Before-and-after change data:
────────────────

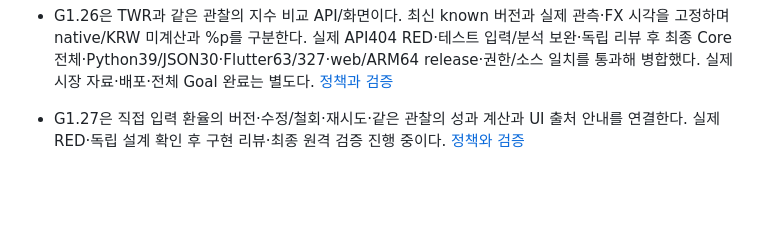
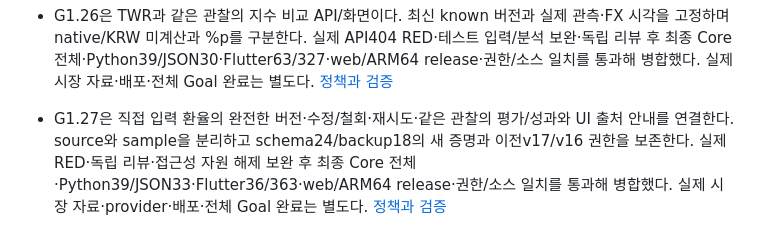
Before and after one commit to YouSangSon/Omni-Folio, a Markdown page: GATES.md, the part around the change. Drawn GitHub-style; blank space fills up the shorter version.

```diff
--- a/GATES.md
+++ b/GATES.md
@@ -176,4 +176,4 @@ G6 PostgreSQL and Kubernetes promotion
 
 - G1.26은 TWR과 같은 관찰의 지수 비교 API/화면이다. 최신 known 버전과 실제 관측·FX 시각을 고정하며 native/KRW 미계산과 %p를 구분한다. 실제 API404 RED·테스트 입력/분석 보완·독립 리뷰 후 최종 Core 전체·Python39/JSON30·Flutter63/327·web/ARM64 release·권한/소스 일치를 통과해 병합했다. 실제 시장 자료·배포·전체 Goal 완료는 별도다. [정책과 검증](gates/g1v-portfolio-benchmark-comparison.md)
 
-- G1.27은 직접 입력 환율의 버전·수정/철회·재시도·같은 관찰의 성과 계산과 UI 출처 안내를 연결한다. 실제 RED·독립 설계 확인 후 구현 리뷰·최종 원격 검증 진행 중이다. [정책와 검증](gates/g1w-owner-fx-series.md)
+- G1.27은 직접 입력 환율의 완전한 버전·수정/철회·재시도·같은 관찰의 평가/성과와 UI 출처 안내를 연결한다. source와 sample을 분리하고 schema24/backup18의 새 증명과 이전v17/v16 권한을 보존한다. 실제 RED·독립 리뷰·접근성 자원 해제 보완 후 최종 Core 전체·Python39/JSON33·Flutter36/363·web/ARM64 release·권한/소스 일치를 통과해 병합했다. 실제 시장 자료·provider·배포·전체 Goal 완료는 별도다. [정책과 검증](gates/g1w-owner-fx-series.md)
```
Also changed, not shown: PLAN.md (+1 -1 lines), gates/g1w-owner-fx-series.md (+9 -4 lines).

────────────────

Work task: Please find all lines of the entries that hold the string "연결한다" and copy them.

Response to this exercise:
-- G1.27은 직접 입력 환율의 버전·수정/철회·재시도·같은 관찰의 성과 계산과 UI 출처 안내를 연결한다. 실제 RED·독립 설계 확인 후 구현 리뷰·최종 원격 검증 진행 중이다. [정책와 검증](gates/g1w-owner-fx-series.md)
+- G1.27은 직접 입력 환율의 완전한 버전·수정/철회·재시도·같은 관찰의 평가/성과와 UI 출처 안내를 연결한다. source와 sample을 분리하고 schema24/backup18의 새 증명과 이전v17/v16 권한을 보존한다. 실제 RED·독립 리뷰·접근성 자원 해제 보완 후 최종 Core 전체·Python39/JSON33·Flutter36/363·web/ARM64 release·권한/소스 일치를 통과해 병합했다. 실제 시장 자료·provider·배포·전체 Goal 완료는 별도다. [정책과 검증](gates/g1w-owner-fx-series.md)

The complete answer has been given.